Justine Tyerman is surrounded by 10,000 Buddhas at a temple in Vientiane, the capital of Laos
I stood in the shade of the teak cloisters, grateful for some respite from the intense heat of the Laos sun. My eyes struggled to absorb the images surrounding me - 10,136 statues of Buddha dating back to the 16th century lined the walls of the courtyard that enclosed Wat Sisaket, a strikingly beautiful temple and museum in Vientiane, the capital of Laos.
Built in 1818 on orders of King Anouvong, it's the only building to have survived the razing of the city by Siamese (Thai) invaders in 1828, making it the oldest temple in the city. I was mesmerised by the statues, especially the 8000 tiny miniatures placed in niches in the walls. In front of them are 2000 larger seated Buddhas made of wood, stone and bronze, all with the same facial expression and hand position. Others are standing with hands by their sides.
On one side of the courtyard is a huge wooden trough or 'Hang Hod' in the shape of a naga or mythical serpent. During Laos New Year celebrations, perfumed water is poured through the trough and used for ceremonial cleaning of the Buddha images.
The central building or sanctuary, known as a 'sim', houses the principal Buddha image seated on a high pedestal. The temple has an ornate five-tiered roof decorated with golden naga finials.

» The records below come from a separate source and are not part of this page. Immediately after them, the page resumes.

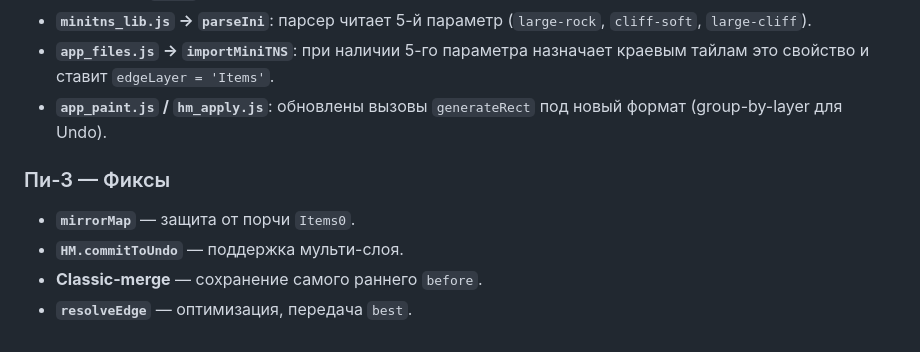
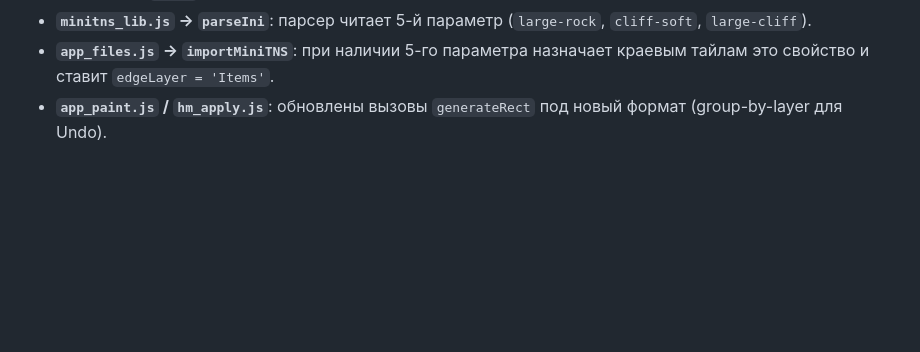
Before and after one commit to Teoshebo/teoshebo.github.io, a Markdown page: Isolated/changelog.md, the part around the change. GitHub-like rendering; blank space fills up the shorter version.

```diff
--- a/Isolated/changelog.md
+++ b/Isolated/changelog.md
@@ -65,9 +65,3 @@ Format: patch-level entries under each version line.
 - **`minitns_lib.js` → `parseIni`**: парсер читает 5-й параметр (`large-rock`, `cliff-soft`, `large-cliff`).
 - **`app_files.js` → `importMiniTNS`**: при наличии 5-го параметра назначает краевым тайлам это свойство и ставит `edgeLayer = 'Items'`.
 - **`app_paint.js` / `hm_apply.js`**: обновлены вызовы `generateRect` под новый формат (group-by-layer для Undo).
-
-### Пи-3 — Фиксы
-- **`mirrorMap`** — защита от порчи `Items0`.
-- **`HM.commitToUndo`** — поддержка мульти-слоя.
-- **Classic-merge** — сохранение самого раннего `before`.
-- **`resolveEdge`** — оптимизация, передача `best`.
```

It's a tranquil place of reflection and meditation.
Nearby Wat Phra Keo, Temple of the Emerald Buddha, has a fine collection of Lao and Khmer art. Built in 1565 as a chapel for the royal family, the temple was once home to the Emerald Buddha but the Thais stole the statue in 1778. It is now a museum famous for its wood and stone carvings and Buddha collection.

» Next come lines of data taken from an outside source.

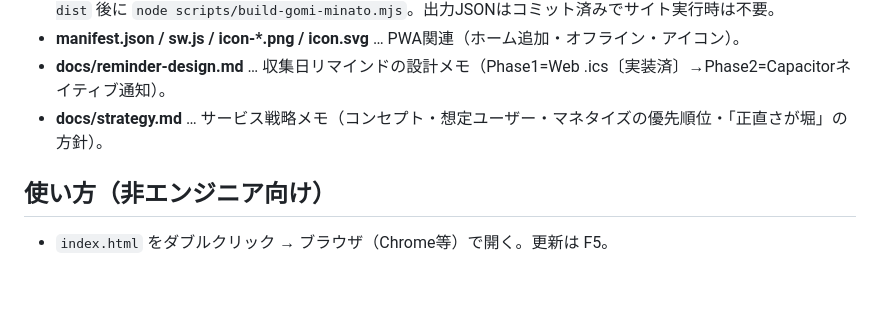
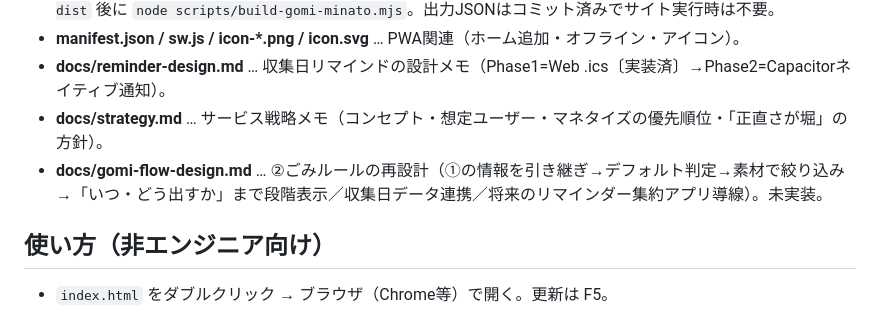
Before and after one commit to ededdeddyw/soryo-make-tool, a Markdown page: README.md, the part around the change. Rendered like a GitHub page; blank space fills up the shorter version.

```diff
--- a/README.md
+++ b/README.md
@@ -12,6 +12,7 @@
 - **manifest.json / sw.js / icon-*.png / icon.svg** … PWA関連（ホーム追加・オフライン・アイコン）。
 - **docs/reminder-design.md** … 収集日リマインドの設計メモ（Phase1=Web .ics〔実装済〕→Phase2=Capacitorネイティブ通知）。
 - **docs/strategy.md** … サービス戦略メモ（コンセプト・想定ユーザー・マネタイズの優先順位・「正直さが堀」の方針）。
+- **docs/gomi-flow-design.md** … ②ごみルールの再設計（①の情報を引き継ぎ→デフォルト判定→素材で絞り込み→「いつ・どう出すか」まで段階表示／収集日データ連携／将来のリマインダー集約アプリ導線）。未実装。
 
 ## 使い方（非エンジニア向け）
 - `index.html` をダブルクリック → ブラウザ（Chrome等）で開く。更新は F5。
```
Also changed, not shown: docs/gomi-flow-design.md (added, +113 -0 lines).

Pha That Luang, or the Great Stupa, is dazzling. Constructed in Vientiane by King Setthathirat in the 16th century and restored in 1953, it is the most important Buddhist monument in Laos. The golden spire or stupa is 45m tall and believed to contain a relic of Buddha. An impressive statue of the king stands in front of the stupa and there's a magnificent golden reclining Buddha nearby.
Luang Prabang, the spiritual capital of Laos, has a myriad of exquisite temples.
Wat Xieng Thong, the most revered temple in Luang Prabang, was built in 1560 by King Setthathirat. A huge golden Buddha is the centrepiece of the ornately-decorated temple, surrounded by row-upon-row of smaller Buddha statues.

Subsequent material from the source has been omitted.